A new study by the Pan American Health Organization (PAHO) has found that extensive disruptions in the diagnosis and management of non-communicable diseases (NCDs) in the Americas, including the Caribbean, occurred during the coronavirus (COVID-19) pandemic.
PAHO said that the study found that the situation had a “significant adverse impact on the region”.
The study, titled “What is the NCD service capacity and disruptions due to COVID-19? Results from the WHO non-communicable disease country capacity survey in the Americas region,” has been published in the British Medical Journal.
It revealed “significant and sustained disruptions,” affecting all countries of the region from 2019 to 2021, regardless of the level of investment in healthcare or NCD burden.
“People with NCDs require timely diagnosis, continuous treatment and access to essential medicines, as well as ongoing monitoring of their conditions,” Silvana Luciani, Chief of Noncommunicable Diseases at PAHO and one of the authors of the study.
“Yet the study shows that many countries were unable to meet these demands over the past three years,” she added.
The study found that while 81 per cent of the 35 countries surveyed identified NCDs services as part of the government’s core set of essential health services to be maintained during the pandemic, only 34 per cent reported functioning outpatient services for NCDs.
It said over 90 per cent reported disruptions in the provision of essential primary care services, including cancer screening and the management of diabetes and hypertension.
A quarter of all countries also reported stock-outs of diagnostic tools, as well as essential medicines and technologies for the treatment and management of NCDs.
To mitigate some of these disruptions, 67 per cent of countries replaced in-person consultations with telemedicine, and others implemented home-based care, triage and prioritization of care based on the severity of the condition.
“While more data is certainly needed, the results of this study are concerning,” said Luciani, noting that “around 240 million people currently live with a chronic condition in the Americas”.
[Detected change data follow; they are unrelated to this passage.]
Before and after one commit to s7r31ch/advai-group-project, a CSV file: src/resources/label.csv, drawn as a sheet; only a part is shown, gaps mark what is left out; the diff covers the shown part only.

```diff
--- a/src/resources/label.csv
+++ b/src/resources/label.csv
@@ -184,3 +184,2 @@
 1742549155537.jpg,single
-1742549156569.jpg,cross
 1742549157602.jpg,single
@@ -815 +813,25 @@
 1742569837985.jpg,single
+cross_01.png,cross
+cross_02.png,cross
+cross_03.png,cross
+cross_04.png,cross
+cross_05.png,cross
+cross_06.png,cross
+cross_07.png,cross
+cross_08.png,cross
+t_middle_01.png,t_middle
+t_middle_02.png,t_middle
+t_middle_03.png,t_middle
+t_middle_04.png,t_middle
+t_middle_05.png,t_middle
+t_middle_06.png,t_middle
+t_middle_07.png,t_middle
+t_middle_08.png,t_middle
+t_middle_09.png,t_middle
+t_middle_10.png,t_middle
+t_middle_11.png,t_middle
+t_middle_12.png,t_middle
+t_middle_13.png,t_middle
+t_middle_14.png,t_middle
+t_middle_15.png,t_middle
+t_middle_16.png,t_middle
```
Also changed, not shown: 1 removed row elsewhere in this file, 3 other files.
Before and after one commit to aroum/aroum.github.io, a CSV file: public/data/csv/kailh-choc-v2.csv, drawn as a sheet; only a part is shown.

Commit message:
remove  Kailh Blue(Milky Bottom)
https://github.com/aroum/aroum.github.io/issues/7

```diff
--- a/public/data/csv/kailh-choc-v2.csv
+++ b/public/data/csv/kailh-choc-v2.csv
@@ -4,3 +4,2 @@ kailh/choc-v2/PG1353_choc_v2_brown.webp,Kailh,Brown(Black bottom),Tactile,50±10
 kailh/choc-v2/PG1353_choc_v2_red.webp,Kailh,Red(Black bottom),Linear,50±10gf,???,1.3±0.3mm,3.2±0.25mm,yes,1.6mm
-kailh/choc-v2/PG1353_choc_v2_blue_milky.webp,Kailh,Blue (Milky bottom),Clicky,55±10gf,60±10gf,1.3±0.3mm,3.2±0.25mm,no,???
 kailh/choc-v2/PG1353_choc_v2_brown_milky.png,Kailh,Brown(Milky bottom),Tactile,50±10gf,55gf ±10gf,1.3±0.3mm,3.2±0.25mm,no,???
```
She said access to diagnosis and treatment services for NCDs is essential to managing these conditions and preventing premature death.
PAHO said it is recommending integrating NCDs into universal health coverage and access, with a focus on ensuring affordable, quality care for NCD prevention and treatment as part of primary health care and empowering people living with NCDs to manage their conditions.
In addition, NCDs should be considered as part of national emergency preparedness plans to ensure the continuity of essential NCD services, even during health emergencies and natural disasters.
PAHO said it will continue to provide support to countries of the Americas to maintain essential services. It said it is also working to mitigate some of the challenges posed by the COVID-19 pandemic by publishing guidelines to assist with triaging patients, telemedicine, multi-month prescribing, and the reorganization of oncology services.
WASHINGTON, Mar 28, CMC